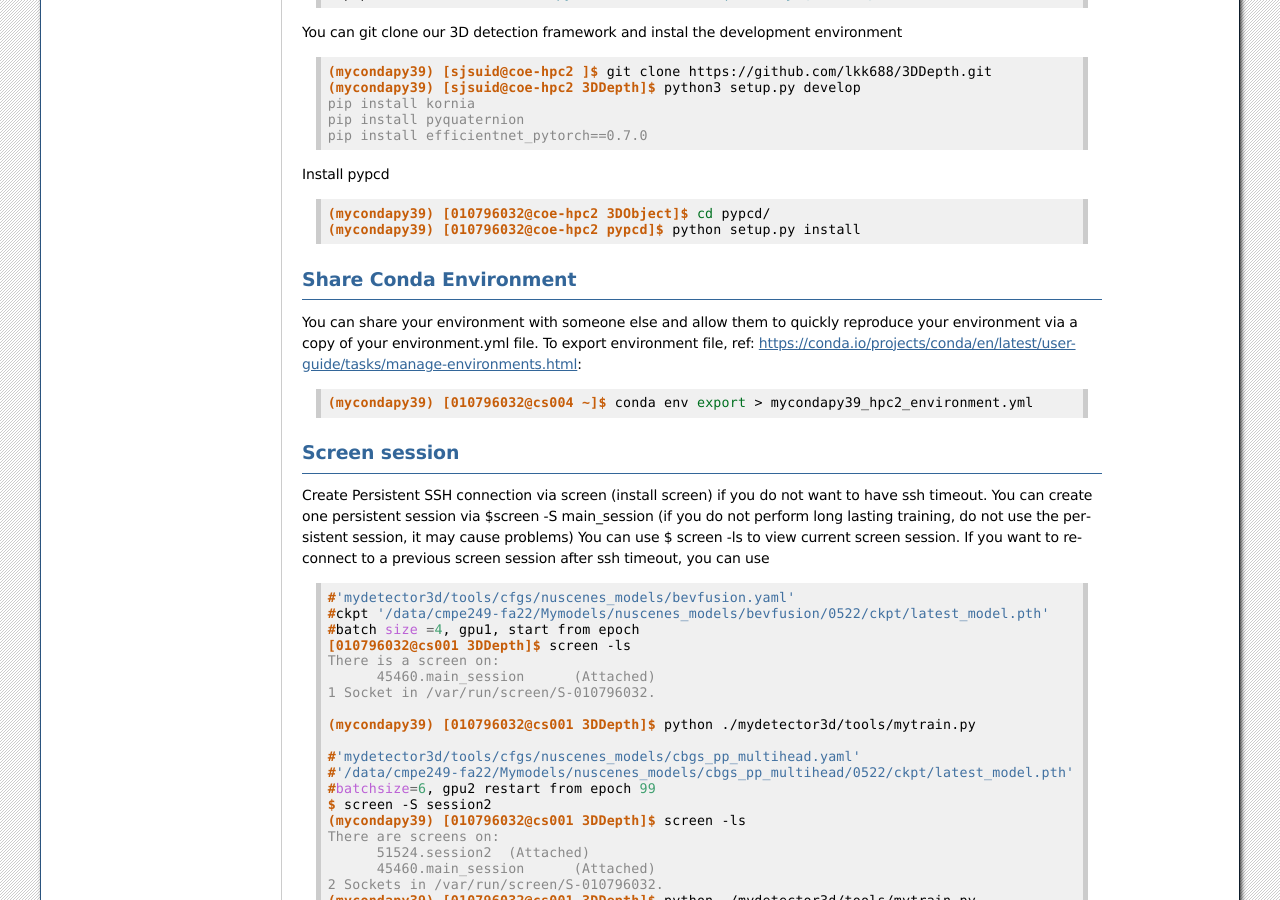
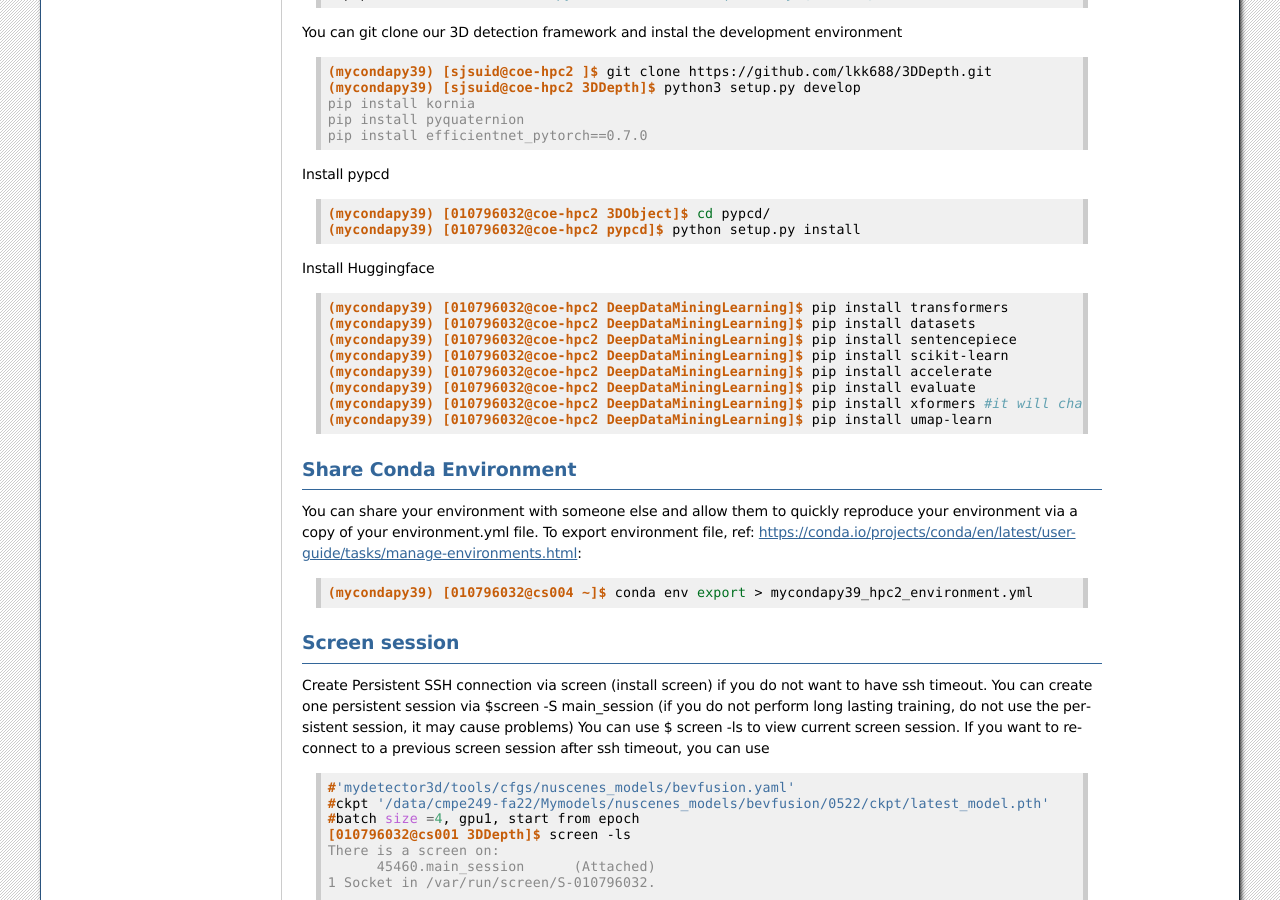
Before and after one commit to lkk688/mytutorial, a Sphinx documentation site: the page built from docs/source/HPC2.rst, in a window 1280 px wide and 900 px high, scrolled down 1681 px. Built offline with Sphinx 7.4.7, drawn with Linux system fonts in a browser that asks for light colours.

Commit message:
update HPC2

```diff
--- a/docs/source/HPC2.rst
+++ b/docs/source/HPC2.rst
@@ -122,6 +122,19 @@ Install pypcd
    (mycondapy39) [010796032@coe-hpc2 3DObject]$ cd pypcd/
    (mycondapy39) [010796032@coe-hpc2 pypcd]$ python setup.py install
 
+Install Huggingface
+
+.. code-block:: console
+
+   (mycondapy39) [010796032@coe-hpc2 DeepDataMiningLearning]$ pip install transformers
+   (mycondapy39) [010796032@coe-hpc2 DeepDataMiningLearning]$ pip install datasets
+   (mycondapy39) [010796032@coe-hpc2 DeepDataMiningLearning]$ pip install sentencepiece
+   (mycondapy39) [010796032@coe-hpc2 DeepDataMiningLearning]$ pip install scikit-learn
+   (mycondapy39) [010796032@coe-hpc2 DeepDataMiningLearning]$ pip install accelerate
+   (mycondapy39) [010796032@coe-hpc2 DeepDataMiningLearning]$ pip install evaluate
+   (mycondapy39) [010796032@coe-hpc2 DeepDataMiningLearning]$ pip install xformers #it will change torch2.0.0+cu118 to (2.0.1+cu117), change nvidia-cublas-cu11 and nvidia-cudnn-cu11
+   (mycondapy39) [010796032@coe-hpc2 DeepDataMiningLearning]$ pip install umap-learn
+
 Share Conda Environment
 -------------------------
 
```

□ □ □

- **ASSIGNED TASK**
Which lines of the material above hold the string "source"? Pull them out.

- **TASK RESULT**
Before and after one commit to lkk688/mytutorial, a Sphinx documentation site: the page built from docs/source/HPC2.rst, in a window 1280 px wide and 900 px high, scrolled down 1681 px. Built offline with Sphinx 7.4.7, drawn with Linux system fonts in a browser that asks for light colours.
--- a/docs/source/HPC2.rst
+++ b/docs/source/HPC2.rst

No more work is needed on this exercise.